Congratulations to James Gupta who was elected President, Will, the new Vice President, Monique, the new Secretary, Amy, the new Treasurer and Hugh, the new Generic Committee Member.

General election

Sunday, May 16th, 2010 | Religion & Politics, Thoughts

I have to say, the general election was rubbish.

I had to queue for 40 minutes to vote. I actually really regret that now, as much as you should participate in democracy, no metric when you think about it would actually have been worth a whole 40 minutes of my precious time given that Hilary Benn was always going to win the seat for Labour once again.

But yes, that footage of everyone queuing outside Trinity Church in Leeds, that was me. Well, that footage wasn’t me, I did it earlier in the day, but much like everyone else I went at first (around 6pm) and saw how long the queue was so I thought I would come back two hours later when the queue had died down only to find it had gotten even longer.
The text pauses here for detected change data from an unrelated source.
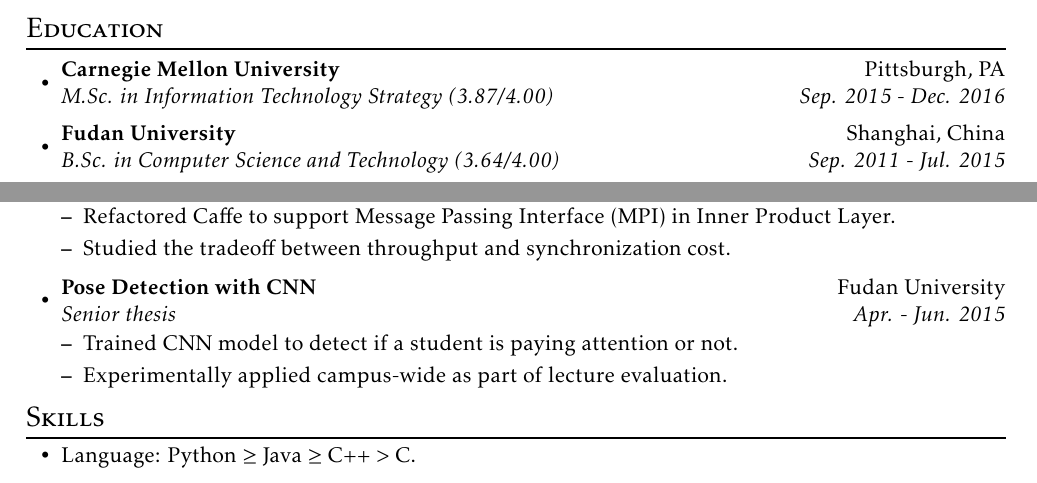
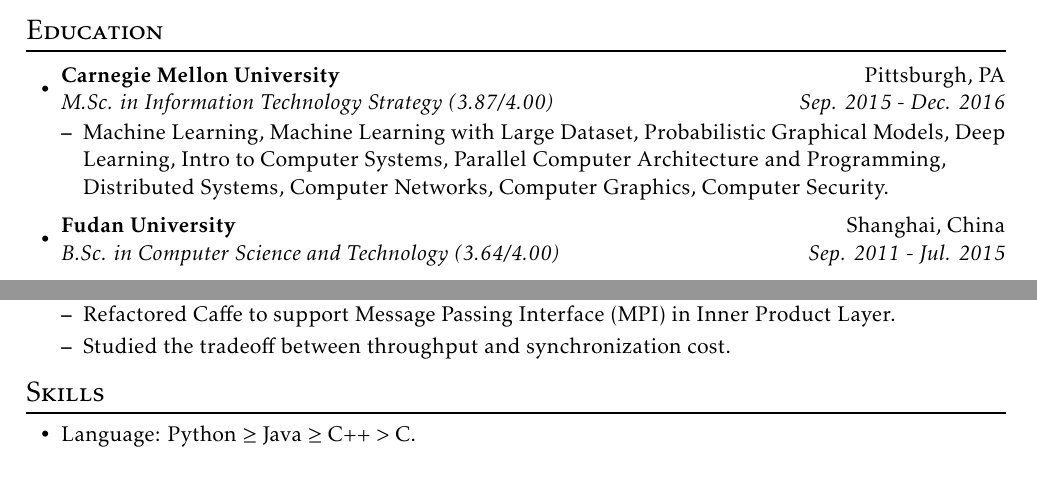
Before and after one commit to misaka-10032/Resume, a LaTeX CV (resume.tex): two parts of the page, joined at a grey line, cut so that both start at the same text. Compiled offline with pdfLaTeX.

Commit message:
add courses

```diff
--- a/resume.tex
+++ b/resume.tex
@@ -17,6 +17,9 @@
 %%%%%%%%%%%%%%%%%%%%%%%%%%%%%%%%%%%%%%%%%%%
 \begin{itemize}
 \resitem{Carnegie Mellon University}{Pittsburgh, PA}{M.Sc. in Information Technology Strategy (3.87/4.00)}{Sep. 2015 - Dec. 2016}
+  \begin{itemize}
+  \item Machine Learning, Machine Learning with Large Dataset, Probabilistic Graphical Models, Deep Learning, Intro to Computer Systems, Parallel Computer Architecture and Programming, Distributed Systems, Computer Networks, Computer Graphics, Computer Security.
+  \end{itemize}
 \resitem{Fudan University}{Shanghai, China}{B.Sc. in Computer Science and Technology (3.64/4.00)}{Sep. 2011 - Jul. 2015}
 \end{itemize}
 
@@ -61,11 +64,11 @@
   \item Refactored Caffe to support Message Passing Interface (MPI) in Inner Product Layer.
   \item Studied the tradeoff between throughput and synchronization cost.
   \end{itemize}
-\resitem{Pose Detection with CNN}{Fudan University}{Senior thesis}{Apr. - Jun. 2015}
-  \begin{itemize}
-  \item Trained CNN model to detect if a student is paying attention or not.
-  \item Experimentally applied campus-wide as part of lecture evaluation.
-  \end{itemize}
+%\resitem{Pose Detection with CNN}{Fudan University}{Senior thesis}{Apr. - Jun. 2015}
+%  \begin{itemize}
+%  \item Trained CNN model to detect if a student is paying attention or not.
+%  \item Experimentally applied campus-wide as part of lecture evaluation.
+%  \end{itemize}
 \end{itemize}
 
 %%%%%%%%%%%%%%%%%%%%%%%%%%%%%%%%%%%%%%%%%%%
```
Also changed, not shown: resume.pdf.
The error in my logic was thinking that most people didn’t live in the city centre and so would be voting at around 6pm as they got the bus home from work, passing through town of course. It was only later I realised how silly this was – obviously if they were bussing it home to somewhere else, they would be in a different constituency.

In my defense though, having looked at the queue I believe most people would have thought the same thing – it was full of shabby looking poor lower-working class people so my instant reaction was that they obviously couldn’t afford to live in the city centre and must just be voting here and then going back to whichever slum they live in. I still think this is probably the case and just the Leeds Central constituency stretches father than I realise.

And then after all that, I stay up all night to watch the election and we don’t even get a real result.

I think the biggest argument for our current electoral system is that if we switched to proportional representation, most election nights would be such a massive anti-climax. I stayed up until about 5:30 because all the interesting results – the Leeds ones for me obviously, Brighton Pier, Barking, Buckingham and Oxford West took absolutely ages to declare.

Indeed the only one I managed to catch while in some state of consciousness was when Oxford West was announced, only to find out that very disappointing Dr Evan Harris had lost his seat. And thus was the death of science and evidence based policy in the House of Commons.

What a massive disappointment all round really.